Problem details =>
Could the data below please be reproduced word for word, without the pictures?
Start of Available data
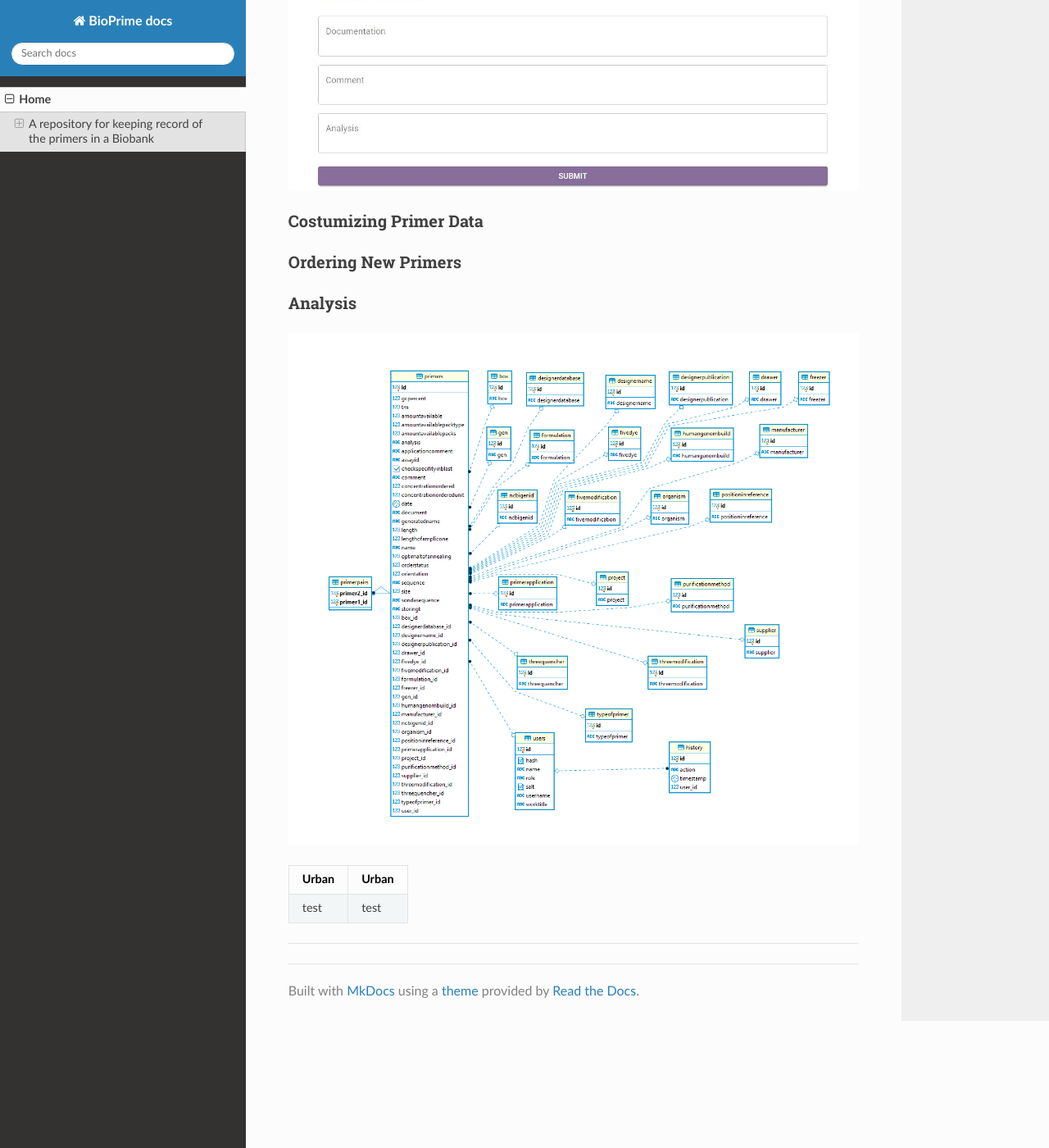
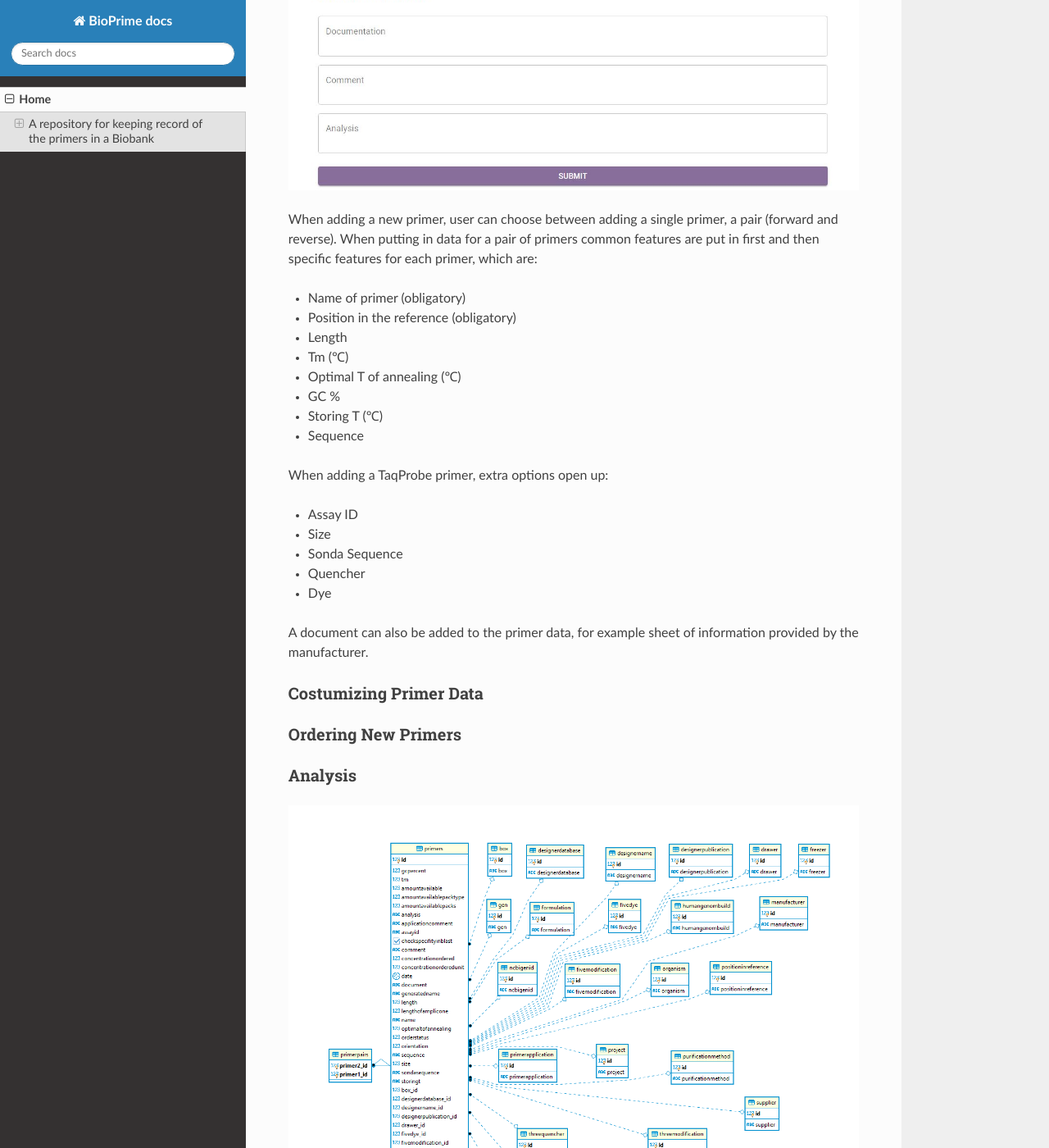
Before and after one commit to Bio-Prime/documentation, an MkDocs documentation site: the page built from docs/index.md, in a window 1280 px wide and 1400 px high, scrolled down 5856 px. Shown: the whole window at 82% size. Built offline with MkDocs 1.6.1, drawn with Linux system fonts in a browser that asks for light colours; nearby versions of some CDN libraries.

Commit message:
dopolnila podatke o dodajanju primerjev

```diff
--- a/docs/index.md
+++ b/docs/index.md
@@ -108,6 +108,27 @@ New primers are added with a click on the "Add" button on the top right. The sys
 
 ![add_primer3](./add_primer3.JPG)
 
+When adding a new primer, user can choose between adding a single primer, a pair (forward and reverse). When putting in data for a pair of primers common features are put in first and then specific features for each primer, which are:
+
+* Name of primer (obligatory)
+* Position in the reference (obligatory)
+* Length
+* Tm (℃)
+* Optimal T of annealing (℃)
+* GC %
+* Storing T (℃)
+* Sequence
+
+When adding a TaqProbe primer, extra options open up:
+
+* Assay ID
+* Size
+* Sonda Sequence
+* Quencher
+* Dye
+
+A document can also be added to the primer data, for example sheet of information provided by the manufacturer.
+
 ### Costumizing Primer Data
 
 ### Ordering New Primers
@@ -116,8 +137,5 @@ New primers are added with a click on the "Add" button on the top right. The sys
 
 ![database-diagram](./database-diagram.png)
 
-| Urban | Urban |
-|-------|-------|
-| test  | test  |
 
 -------------
```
End of Available data
Output =>
Before and after one commit to Bio-Prime/documentation, an MkDocs documentation site: the page built from docs/index.md, in a window 1280 px wide and 1400 px high, scrolled down 5856 px. Shown: the whole window at 82% size. Built offline with MkDocs 1.6.1, drawn with Linux system fonts in a browser that asks for light colours; nearby versions of some CDN libraries.

Commit message:
dopolnila podatke o dodajanju primerjev

```diff
--- a/docs/index.md
+++ b/docs/index.md
@@ -108,6 +108,27 @@ New primers are added with a click on the "Add" button on the top right. The sys
 
 ![add_primer3](./add_primer3.JPG)
 
+When adding a new primer, user can choose between adding a single primer, a pair (forward and reverse). When putting in data for a pair of primers common features are put in first and then specific features for each primer, which are:
+
+* Name of primer (obligatory)
+* Position in the reference (obligatory)
+* Length
+* Tm (℃)
+* Optimal T of annealing (℃)
+* GC %
+* Storing T (℃)
+* Sequence
+
+When adding a TaqProbe primer, extra options open up:
+
+* Assay ID
+* Size
+* Sonda Sequence
+* Quencher
+* Dye
+
+A document can also be added to the primer data, for example sheet of information provided by the manufacturer.
+
 ### Costumizing Primer Data
 
 ### Ordering New Primers
@@ -116,8 +137,5 @@ New primers are added with a click on the "Add" button on the top right. The sys
 
 ![database-diagram](./database-diagram.png)
 
-| Urban | Urban |
-|-------|-------|
-| test  | test  |
 
 -------------
```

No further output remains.